True, the car did start out life as a design for VW/Audi group and the basic engine was later used in a VW Van. True again that many parts were sourced from the Audi group but the 924 is much more than the sum of its parts. It’s not what it’s made of but how it is made. Take a good look at a 1980s Porsche 911 and you’ll see plenty of VW/Audi parts used there too.

Its stunning wedge shape epitomised the daring 1970s and became the design language that shaped so many 1980s cars. It had everything going for it: pop-up headlights and an interior that was sleek and miles aged of the competition, it handled beautifully and gripped the road tenaciously. In 1977 Porsche specialist magazine “Excellence’ summed it up by saying it was the best handling Porsche in stock form ever made – quite a compliment.

The original 924 engine was a little underpowered at 125 SAE HP and the choice of drum brakes at the rear was a backward step (both the 912 and 914 had rear discs). But Porsche had conjured a brilliantly handling sports car, a car with a roomy and practical boot space and a vehicle that delivered far more smiles per gallon than many of its competition. The 924 Turbo followed in 1979 with power increased to 170 SAE HP, the final iteration of the 924, the 924S was launched in 1985 with same Porsche engineered power unit from the 944 and shared the 944s suspension and brakes. It was first available with 150 SAE HP and for the final year 10 HP more.
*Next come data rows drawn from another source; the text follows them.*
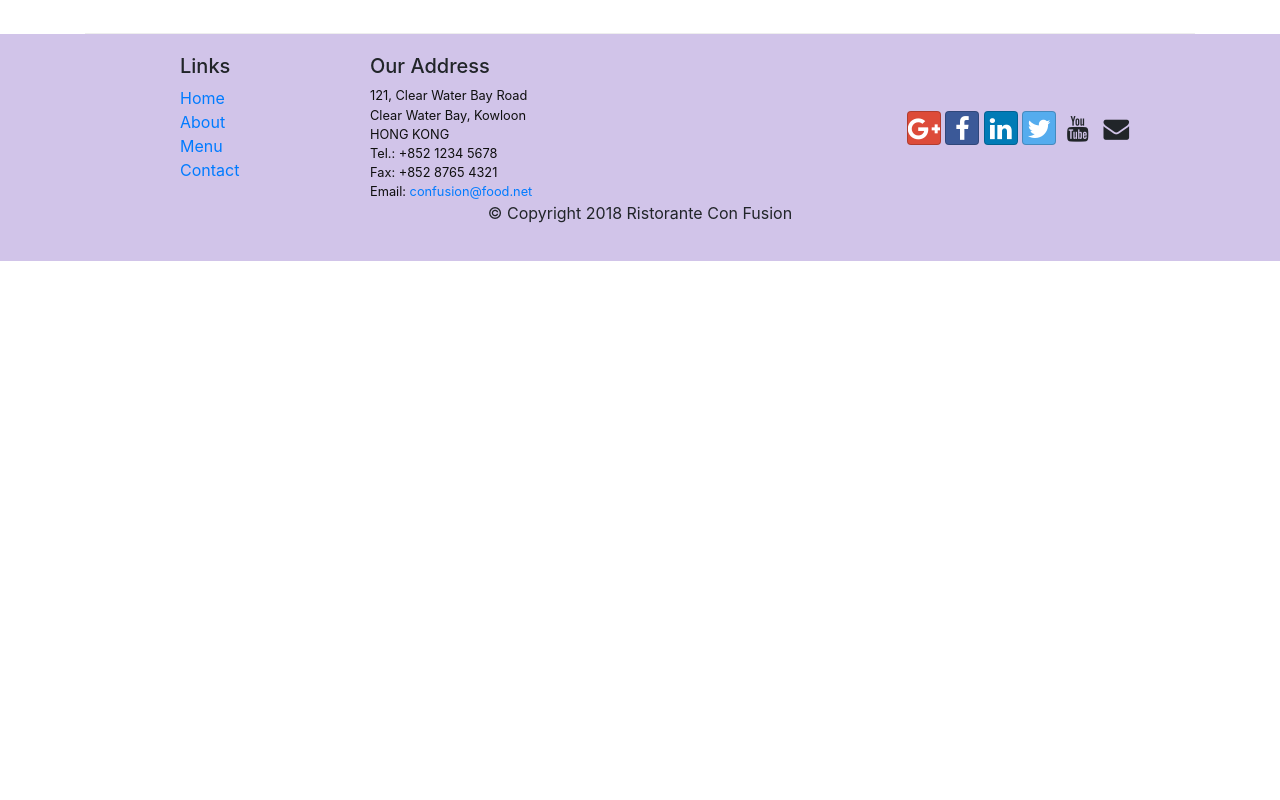
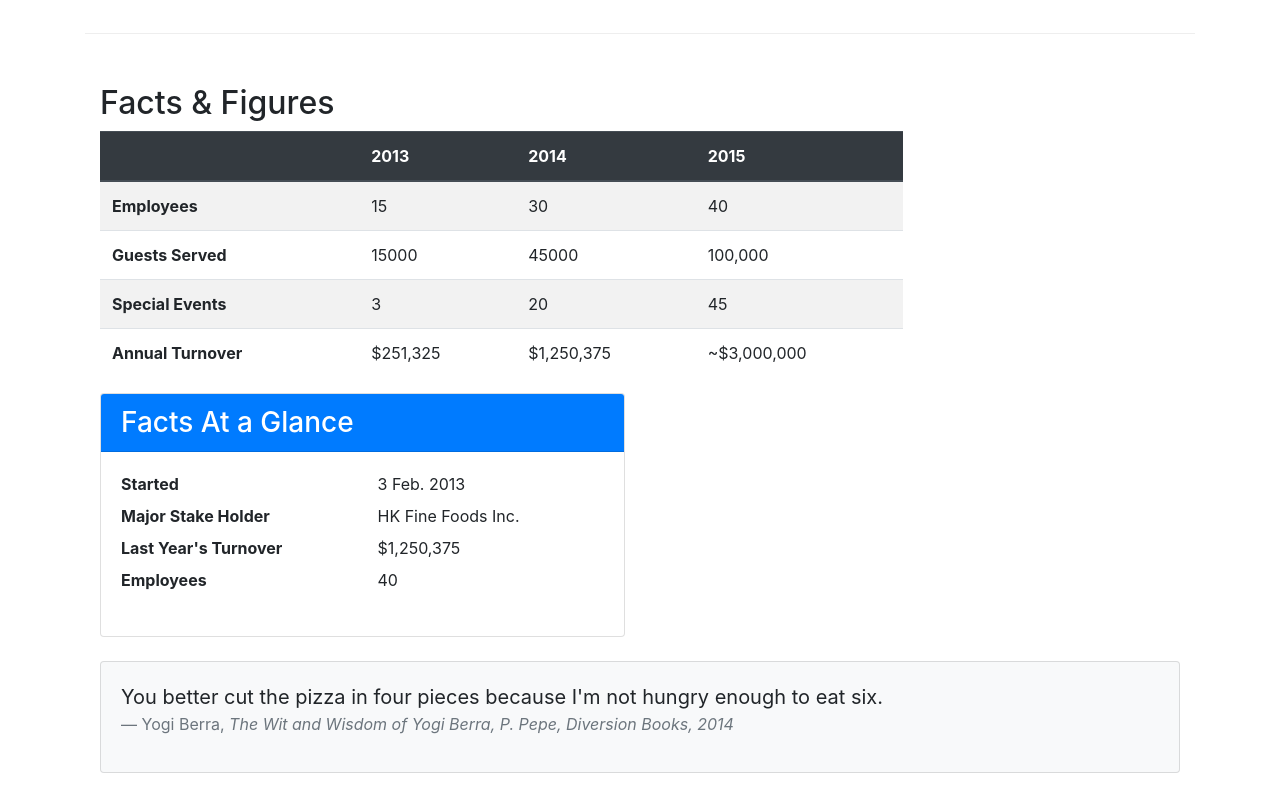
Before and after one commit to eblind39/conFusion-BS4, a website: page aboutus.html in a window 1280 px wide. Shown: the part 1520-2320 px from the top of the page. Before the commit the page ends 1781 px from the top, so only its background shows below. Drawn offline with nearby package versions, Linux system fonts and the light colour scheme.

Commit message:
feat: Tables and Cards

```diff
--- a/aboutus.html
+++ b/aboutus.html
@@ -84,7 +84,78 @@
                 <p class="d-none d-sm-block">Award winning three-star Michelin chef with wide International experience having worked closely with whos-who in the culinary world, he specializes in creating mouthwatering Indo-Italian fusion experiences. He says, <em>Put together the cuisines from the two craziest cultures, and you get a winning hit! Amma Mia!</em></p>
             </div>
        </div>
-
+	   <div class="row row-content mb-4">
+			<div class="col-12 col-sm-9">
+				<h2>Facts &amp; Figures</h2>
+				<div class="table-responsive">
+					<table class="table table-striped">
+					<thead class="thead-dark">
+						<tr>
+							<th>&nbsp;</th>
+							<th>2013</th>
+							<th>2014</th>
+							<th>2015</th>
+						</tr>
+					</thead>
+					<tbody>
+						<tr>
+							<th>Employees</th>
+							<td>15</td>
+							<td>30</td>
+							<td>40</td>
+						</tr>
+						<tr>
+							<th>Guests Served</th>
+							<td>15000</td>
+							<td>45000</td>
+							<td>100,000</td>
+						</tr>
+						<tr>
+							<th>Special Events</th>
+							<td>3</td>
+							<td>20</td>
+							<td>45</td>
+						</tr>
+						<tr>
+							<th>Annual Turnover</th>
+							<td>$251,325</td>
+							<td>$1,250,375</td>
+							<td>~$3,000,000</td>
+						</tr>
+					</tbody>
+				</table>
+				</div>
+			</div>
+            <div class="col-12 col-sm-6 mb-4">
+                <div class="card">
+                    <h3 class="card-header bg-primary text-white">Facts At a Glance</h3>
+                    <div class="card-body">
+                        <dl class="row">
+                            <dt class="col-6">Started</dt>
+                            <dd class="col-6">3 Feb. 2013</dd>
+                            <dt class="col-6">Major Stake Holder</dt>
+                            <dd class="col-6">HK Fine Foods Inc.</dd>
+                            <dt class="col-6">Last Year's Turnover</dt>
+                            <dd class="col-6">$1,250,375</dd>
+                            <dt class="col-6">Employees</dt>
+                            <dd class="col-6">40</dd>
+                        </dl>
+                    </div>
+                </div>
+            </div>
+            <div class="col-12">
+                <div class="card card-body bg-light">
+                    <blockquote class="blockquote">
+                        <p class="mb-0">You better cut the pizza in four pieces because
+                            I'm not hungry enough to eat six.</p>
+                        <footer class="blockquote-footer">Yogi Berra,
+                            <cite title="Source Title">The Wit and Wisdom of Yogi Berra,
+                            P. Pepe, Diversion Books, 2014</cite>
+                        </footer>
+                    </blockquote>
+                </div>
+            </div>
+		</div>
     </div>
 
     <footer class="footer">
```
Today, you can pick up a fully restored 924S for about £10,000 it’s still a criminally small amount of money for a great sports car but be quick – prices are finally rising fast.

I could happily have written about many more Porsche models that still lurk in the shadows, you’ll no doubt have your favourites. The 914, the Boxter and more recently the Cayman have all been harshly criticised when compared with the contemporary 911. These cars all kept Porsche in business in troubled times, and the truth is that without  the 912 and the 924 its likely Porsche would simply not still be around. I must be clear in saying that I am a huge 911 fan, but I really feel it’s like a spoilt, lazy child, who is quite happy to see its younger siblings sent out to work to keep a roof over its head.

Maybe one day Porsche may drop the 911 as we know it from its line-up? Perhaps only then, will all of Porsche automotive achievements be looked at in the full light of day. I have no doubt that very few will be found wanting and that many more will only then finally receive the recognition they deserve.